Plan for the future

I intend to continue making games in the future, so I was willing to front-load some of the work into the first game to start off on the right foot. I designed elements of code/UI/Design to be somewhat re-usable in future games I have planned. I also formed my own company to publish the games under and set up some other boringly-important things like a company website and email.

Work consistently

I knew I needed to work on one game consistently and for me, that meant 2 hours a day, every day, with an extra 8 hours spread over weekends. I have traditionally been very good at making excuses for myself, so to get into the habit, I didn’t let myself skip a single day for the first 2 months of work. After that, I relaxed it a bit to allow for, well, a life… but I have been sticking to this schedule pretty well for the last 6 months. To some of you 2 hours might not seem like a lot, but it was the absolute max I was willing to commit to. My day job can be pretty draining at times and I also wanted to make sure I still have time in the evenings to relax, enjoy myself and spend time with my girlfriend.

Enjoy the work

This 2 hour timescale lead me to decide on another rule designed to keep my motivation up and generally make sure I was actually enjoying working on my own games: No feature goes in that I can’t make in satisfying 2 hour chunks. At the end of each session, I wanted to commit a fully working/compiling version of my game and feel like I accomplished something useful, whether code art or sound. I have broken this rule a few times and regretted it every time.

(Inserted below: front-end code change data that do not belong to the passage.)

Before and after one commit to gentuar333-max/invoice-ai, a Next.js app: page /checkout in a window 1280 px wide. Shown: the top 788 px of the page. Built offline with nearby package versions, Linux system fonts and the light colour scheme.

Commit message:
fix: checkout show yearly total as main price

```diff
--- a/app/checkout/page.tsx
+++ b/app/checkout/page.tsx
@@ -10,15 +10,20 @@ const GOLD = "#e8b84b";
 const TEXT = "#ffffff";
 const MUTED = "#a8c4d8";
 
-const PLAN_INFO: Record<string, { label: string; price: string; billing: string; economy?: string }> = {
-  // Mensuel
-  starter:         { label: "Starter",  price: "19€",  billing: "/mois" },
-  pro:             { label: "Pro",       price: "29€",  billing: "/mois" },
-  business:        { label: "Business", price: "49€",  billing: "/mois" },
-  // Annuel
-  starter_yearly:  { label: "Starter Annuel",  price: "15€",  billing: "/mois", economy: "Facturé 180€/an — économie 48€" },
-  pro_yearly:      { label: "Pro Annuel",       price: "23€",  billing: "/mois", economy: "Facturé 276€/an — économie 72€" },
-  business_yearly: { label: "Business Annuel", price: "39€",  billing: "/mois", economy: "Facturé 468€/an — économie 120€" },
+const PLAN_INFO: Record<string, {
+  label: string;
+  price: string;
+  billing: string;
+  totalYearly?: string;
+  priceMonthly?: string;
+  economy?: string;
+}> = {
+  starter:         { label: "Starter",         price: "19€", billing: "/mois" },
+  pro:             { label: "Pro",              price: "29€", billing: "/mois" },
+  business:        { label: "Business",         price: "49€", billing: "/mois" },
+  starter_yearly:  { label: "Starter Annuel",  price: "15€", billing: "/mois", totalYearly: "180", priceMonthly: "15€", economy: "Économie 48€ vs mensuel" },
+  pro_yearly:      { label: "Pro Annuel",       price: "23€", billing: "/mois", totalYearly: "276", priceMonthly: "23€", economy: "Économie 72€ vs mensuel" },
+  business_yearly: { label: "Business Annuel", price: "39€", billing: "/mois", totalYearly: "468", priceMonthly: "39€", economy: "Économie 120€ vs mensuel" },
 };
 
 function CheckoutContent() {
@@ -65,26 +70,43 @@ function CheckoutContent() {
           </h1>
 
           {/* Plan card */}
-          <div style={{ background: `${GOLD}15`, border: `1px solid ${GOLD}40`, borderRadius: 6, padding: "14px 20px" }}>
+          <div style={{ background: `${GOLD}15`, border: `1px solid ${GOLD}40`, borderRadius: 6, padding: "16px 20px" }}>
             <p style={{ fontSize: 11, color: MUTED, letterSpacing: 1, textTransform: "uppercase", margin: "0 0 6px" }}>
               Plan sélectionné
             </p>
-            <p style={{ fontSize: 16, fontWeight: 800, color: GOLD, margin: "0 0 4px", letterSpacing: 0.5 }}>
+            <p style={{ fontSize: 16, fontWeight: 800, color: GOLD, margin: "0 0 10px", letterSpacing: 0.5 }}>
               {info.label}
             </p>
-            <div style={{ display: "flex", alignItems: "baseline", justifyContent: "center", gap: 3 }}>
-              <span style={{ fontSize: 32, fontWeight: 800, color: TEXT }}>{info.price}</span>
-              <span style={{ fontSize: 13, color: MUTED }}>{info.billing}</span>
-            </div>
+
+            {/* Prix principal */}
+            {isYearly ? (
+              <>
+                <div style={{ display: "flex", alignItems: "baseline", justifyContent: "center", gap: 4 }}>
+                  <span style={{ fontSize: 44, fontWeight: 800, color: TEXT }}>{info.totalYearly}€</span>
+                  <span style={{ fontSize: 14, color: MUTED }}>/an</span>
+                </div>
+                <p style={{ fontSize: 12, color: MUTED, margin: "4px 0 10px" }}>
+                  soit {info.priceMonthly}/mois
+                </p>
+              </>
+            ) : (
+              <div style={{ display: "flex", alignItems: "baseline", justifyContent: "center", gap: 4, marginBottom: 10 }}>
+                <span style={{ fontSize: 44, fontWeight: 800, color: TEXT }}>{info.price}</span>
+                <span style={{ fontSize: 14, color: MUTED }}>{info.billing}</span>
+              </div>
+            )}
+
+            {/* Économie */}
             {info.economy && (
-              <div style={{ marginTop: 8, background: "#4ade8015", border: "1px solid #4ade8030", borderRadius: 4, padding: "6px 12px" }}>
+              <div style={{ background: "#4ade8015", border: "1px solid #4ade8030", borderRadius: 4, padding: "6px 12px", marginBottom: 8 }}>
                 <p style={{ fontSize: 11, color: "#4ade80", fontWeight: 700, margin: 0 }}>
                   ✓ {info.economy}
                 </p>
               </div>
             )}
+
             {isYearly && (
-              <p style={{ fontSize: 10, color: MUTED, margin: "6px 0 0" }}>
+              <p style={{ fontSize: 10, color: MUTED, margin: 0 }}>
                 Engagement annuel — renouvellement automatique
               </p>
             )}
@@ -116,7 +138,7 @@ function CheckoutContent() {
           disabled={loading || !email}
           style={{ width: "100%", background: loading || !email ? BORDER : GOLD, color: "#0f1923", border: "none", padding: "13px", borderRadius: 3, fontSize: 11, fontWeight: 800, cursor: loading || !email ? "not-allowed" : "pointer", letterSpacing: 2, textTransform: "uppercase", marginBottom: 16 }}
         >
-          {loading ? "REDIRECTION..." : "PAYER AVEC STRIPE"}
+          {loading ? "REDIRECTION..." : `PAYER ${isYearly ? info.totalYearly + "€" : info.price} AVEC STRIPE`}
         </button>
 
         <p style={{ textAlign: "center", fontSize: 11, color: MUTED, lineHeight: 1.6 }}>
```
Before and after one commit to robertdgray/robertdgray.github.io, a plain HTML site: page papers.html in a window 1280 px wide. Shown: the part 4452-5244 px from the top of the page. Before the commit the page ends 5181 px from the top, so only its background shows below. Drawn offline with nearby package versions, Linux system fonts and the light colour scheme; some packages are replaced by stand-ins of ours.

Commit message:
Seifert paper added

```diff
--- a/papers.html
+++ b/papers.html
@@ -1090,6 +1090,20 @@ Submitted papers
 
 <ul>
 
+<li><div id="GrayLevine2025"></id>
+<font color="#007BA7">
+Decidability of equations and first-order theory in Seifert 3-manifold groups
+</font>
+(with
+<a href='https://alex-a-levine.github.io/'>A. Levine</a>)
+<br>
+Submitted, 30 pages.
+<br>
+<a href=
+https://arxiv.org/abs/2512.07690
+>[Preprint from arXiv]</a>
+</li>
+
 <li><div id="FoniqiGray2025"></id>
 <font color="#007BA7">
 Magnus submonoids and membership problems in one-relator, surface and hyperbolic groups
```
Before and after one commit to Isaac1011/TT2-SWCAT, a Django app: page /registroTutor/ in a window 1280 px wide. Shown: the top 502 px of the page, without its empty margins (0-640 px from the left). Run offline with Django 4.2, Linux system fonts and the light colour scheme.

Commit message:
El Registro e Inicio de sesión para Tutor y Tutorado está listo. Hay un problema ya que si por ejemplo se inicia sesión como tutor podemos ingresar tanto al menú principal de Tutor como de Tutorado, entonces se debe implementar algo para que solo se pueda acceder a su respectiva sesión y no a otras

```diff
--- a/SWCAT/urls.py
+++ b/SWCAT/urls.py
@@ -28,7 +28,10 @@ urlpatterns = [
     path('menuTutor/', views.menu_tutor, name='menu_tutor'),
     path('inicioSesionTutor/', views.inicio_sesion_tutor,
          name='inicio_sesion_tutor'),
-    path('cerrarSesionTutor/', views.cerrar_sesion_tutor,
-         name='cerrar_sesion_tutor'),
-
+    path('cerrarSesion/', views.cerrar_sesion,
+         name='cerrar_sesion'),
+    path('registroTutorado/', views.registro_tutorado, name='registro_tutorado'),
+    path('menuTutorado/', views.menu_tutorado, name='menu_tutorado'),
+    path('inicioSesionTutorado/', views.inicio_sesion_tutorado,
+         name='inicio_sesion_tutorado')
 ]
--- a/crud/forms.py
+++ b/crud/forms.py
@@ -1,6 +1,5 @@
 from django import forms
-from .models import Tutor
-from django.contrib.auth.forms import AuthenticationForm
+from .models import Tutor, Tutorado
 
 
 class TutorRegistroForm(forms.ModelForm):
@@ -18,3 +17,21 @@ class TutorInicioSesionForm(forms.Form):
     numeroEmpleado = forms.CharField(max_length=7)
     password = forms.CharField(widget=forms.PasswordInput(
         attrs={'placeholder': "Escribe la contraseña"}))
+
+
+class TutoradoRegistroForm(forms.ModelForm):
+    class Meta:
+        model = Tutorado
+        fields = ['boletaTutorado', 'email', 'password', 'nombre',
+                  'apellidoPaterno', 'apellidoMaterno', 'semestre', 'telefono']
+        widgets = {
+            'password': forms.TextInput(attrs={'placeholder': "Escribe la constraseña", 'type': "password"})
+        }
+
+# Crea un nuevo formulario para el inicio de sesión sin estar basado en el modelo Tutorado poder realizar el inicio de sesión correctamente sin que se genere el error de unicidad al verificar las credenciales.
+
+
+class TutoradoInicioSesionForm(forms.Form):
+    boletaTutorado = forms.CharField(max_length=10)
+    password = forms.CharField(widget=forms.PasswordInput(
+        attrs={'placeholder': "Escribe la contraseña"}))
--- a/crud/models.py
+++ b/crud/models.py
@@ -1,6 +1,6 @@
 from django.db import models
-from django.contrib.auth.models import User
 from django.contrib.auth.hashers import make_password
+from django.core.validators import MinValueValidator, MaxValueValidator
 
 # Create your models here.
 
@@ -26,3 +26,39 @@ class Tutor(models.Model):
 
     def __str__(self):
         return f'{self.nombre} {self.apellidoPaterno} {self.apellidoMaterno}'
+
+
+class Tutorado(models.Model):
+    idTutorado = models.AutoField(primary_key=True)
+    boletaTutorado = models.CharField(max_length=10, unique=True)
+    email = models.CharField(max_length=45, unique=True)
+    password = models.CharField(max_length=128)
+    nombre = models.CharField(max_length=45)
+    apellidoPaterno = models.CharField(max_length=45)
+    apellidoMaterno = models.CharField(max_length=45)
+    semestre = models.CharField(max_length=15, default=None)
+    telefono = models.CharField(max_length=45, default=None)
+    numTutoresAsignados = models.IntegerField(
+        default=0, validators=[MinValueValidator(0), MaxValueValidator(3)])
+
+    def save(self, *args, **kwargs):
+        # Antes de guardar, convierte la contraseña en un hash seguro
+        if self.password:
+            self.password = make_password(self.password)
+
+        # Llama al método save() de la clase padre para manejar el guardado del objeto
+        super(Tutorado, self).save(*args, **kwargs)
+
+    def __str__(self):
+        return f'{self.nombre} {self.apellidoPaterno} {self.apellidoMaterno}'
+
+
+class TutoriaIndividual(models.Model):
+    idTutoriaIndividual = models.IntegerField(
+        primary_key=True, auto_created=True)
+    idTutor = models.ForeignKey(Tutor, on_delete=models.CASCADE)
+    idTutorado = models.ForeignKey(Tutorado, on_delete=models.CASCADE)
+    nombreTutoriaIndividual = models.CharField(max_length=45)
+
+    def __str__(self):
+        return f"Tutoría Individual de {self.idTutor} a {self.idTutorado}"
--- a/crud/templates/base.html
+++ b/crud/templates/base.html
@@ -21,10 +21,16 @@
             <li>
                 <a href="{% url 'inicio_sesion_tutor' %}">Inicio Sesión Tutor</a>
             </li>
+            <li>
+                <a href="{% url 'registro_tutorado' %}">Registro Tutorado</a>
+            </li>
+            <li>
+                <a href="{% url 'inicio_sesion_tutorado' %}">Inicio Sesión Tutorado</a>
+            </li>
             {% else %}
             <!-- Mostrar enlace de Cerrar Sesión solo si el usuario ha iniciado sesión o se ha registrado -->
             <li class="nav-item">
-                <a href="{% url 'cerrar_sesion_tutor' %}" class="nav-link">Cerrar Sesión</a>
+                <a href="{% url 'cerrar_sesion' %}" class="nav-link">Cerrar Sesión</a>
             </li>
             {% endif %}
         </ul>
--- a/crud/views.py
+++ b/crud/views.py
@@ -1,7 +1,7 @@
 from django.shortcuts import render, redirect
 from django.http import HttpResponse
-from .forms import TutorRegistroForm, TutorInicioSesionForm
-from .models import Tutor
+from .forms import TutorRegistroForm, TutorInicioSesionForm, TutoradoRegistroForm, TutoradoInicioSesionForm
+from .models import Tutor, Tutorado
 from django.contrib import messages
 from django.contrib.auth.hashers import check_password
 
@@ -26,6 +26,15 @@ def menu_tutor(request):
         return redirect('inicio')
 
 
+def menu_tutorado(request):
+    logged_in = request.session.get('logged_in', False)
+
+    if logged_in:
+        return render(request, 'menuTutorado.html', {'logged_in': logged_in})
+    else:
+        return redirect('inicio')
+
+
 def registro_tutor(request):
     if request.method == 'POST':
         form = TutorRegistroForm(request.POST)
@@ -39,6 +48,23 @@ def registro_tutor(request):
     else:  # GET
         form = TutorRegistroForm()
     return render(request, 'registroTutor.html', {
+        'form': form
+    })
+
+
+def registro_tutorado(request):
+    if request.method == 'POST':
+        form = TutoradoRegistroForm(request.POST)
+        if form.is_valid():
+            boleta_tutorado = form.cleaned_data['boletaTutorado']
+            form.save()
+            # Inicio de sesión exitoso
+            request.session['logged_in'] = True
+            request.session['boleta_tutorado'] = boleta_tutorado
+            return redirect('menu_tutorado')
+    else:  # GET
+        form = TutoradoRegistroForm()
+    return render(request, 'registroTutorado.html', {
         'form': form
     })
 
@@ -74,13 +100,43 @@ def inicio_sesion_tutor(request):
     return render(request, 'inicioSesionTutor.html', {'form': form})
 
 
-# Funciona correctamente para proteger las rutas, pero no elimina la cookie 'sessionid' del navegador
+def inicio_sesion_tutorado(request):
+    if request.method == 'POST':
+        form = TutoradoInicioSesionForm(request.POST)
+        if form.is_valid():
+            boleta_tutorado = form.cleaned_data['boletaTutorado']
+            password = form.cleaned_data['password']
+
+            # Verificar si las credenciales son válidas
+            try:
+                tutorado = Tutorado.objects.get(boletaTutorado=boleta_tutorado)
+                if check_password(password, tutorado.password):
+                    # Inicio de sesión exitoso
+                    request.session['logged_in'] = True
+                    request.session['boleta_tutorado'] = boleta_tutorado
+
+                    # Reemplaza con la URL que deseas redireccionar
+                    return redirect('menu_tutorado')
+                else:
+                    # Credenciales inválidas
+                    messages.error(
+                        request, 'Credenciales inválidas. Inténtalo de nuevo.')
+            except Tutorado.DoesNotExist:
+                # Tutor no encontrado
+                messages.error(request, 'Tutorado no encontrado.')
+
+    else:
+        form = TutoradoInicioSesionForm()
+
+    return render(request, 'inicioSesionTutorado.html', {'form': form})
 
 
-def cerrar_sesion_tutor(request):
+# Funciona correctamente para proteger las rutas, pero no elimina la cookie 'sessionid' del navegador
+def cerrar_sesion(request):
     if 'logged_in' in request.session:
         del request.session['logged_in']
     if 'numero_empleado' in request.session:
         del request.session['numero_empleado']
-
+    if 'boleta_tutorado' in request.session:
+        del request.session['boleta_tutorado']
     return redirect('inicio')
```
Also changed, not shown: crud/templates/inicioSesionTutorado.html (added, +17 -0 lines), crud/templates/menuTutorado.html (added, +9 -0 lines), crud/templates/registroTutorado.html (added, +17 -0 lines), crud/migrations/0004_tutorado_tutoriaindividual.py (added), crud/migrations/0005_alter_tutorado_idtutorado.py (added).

Design a game to suit this approach

The short timeline, combined with broken up work schedule, led me to design a game that was not only much smaller in scope that most of my previous prototypes, but also much simpler. The only goal was to make a fun game and any features that weren’t going to achieve that or were a pain to implement got cut. That meant no networking, no third party SDKs, no monolithic pieces of cool new tech. That’s not to say my games won’t have these in the future, I just intend to introduce anything like that over time – maybe one large piece of new tech per project?

Has it worked?

So far, things are going great.

I submitted my company’s first app ( AuroraBound ) last week to the Apple, GooglePlay and Amazon app stores – It will be released on May 9th. I am also preparing Tizen and Windows store builds this week. AuroraBound is simple, fun, polished and, most importantly to me, I really enjoyed making it – the last 6 months have probably been the most rewarding of my life. I don’t expect it to be a large commercial hit (the monetisation model is simplistic and getting PR/featuring for a new app is pretty tough these days), but I don’t need it to be.

I have some future updates planned, as well as some ideas for a deluxe desktop version, and after taking a few days off to finally play the new Zelda game I’ll start work on my next title. Throughout the entire development of my own game, my work at my day job never slipped (quite the opposite actually, I was able to make use of a few things I had discovered during AuroraBound’s development ).

I plan to keep making more and better games in my spare time, and maybe one day I will take the plunge and go Indie full time – but if I do, I’ll be doing so with my eyes open, invaluable experience, an existing codebase, a catalog of existing apps and relationships with some the major platform holders.


Starting a Dev Blog

Well, the title of this post is rather self explanatory… Hopefully over the coming months I’ll get around to filling this blog section with tons of interesting musings… or musings at least…

In the mean time, if you are reading this I guess I haven’t quite gotten around to it yet. (Or I did, and it was so good you already read it all and then reached this post which I kept around for posterity or something…)

For context, I am hoping to submit the companies first app in the next week or two, and then start work on the next one ( by which I mean go play Zelda Breath of the Wild… which I haven’t let myself start until I get AuroraBound submitted… )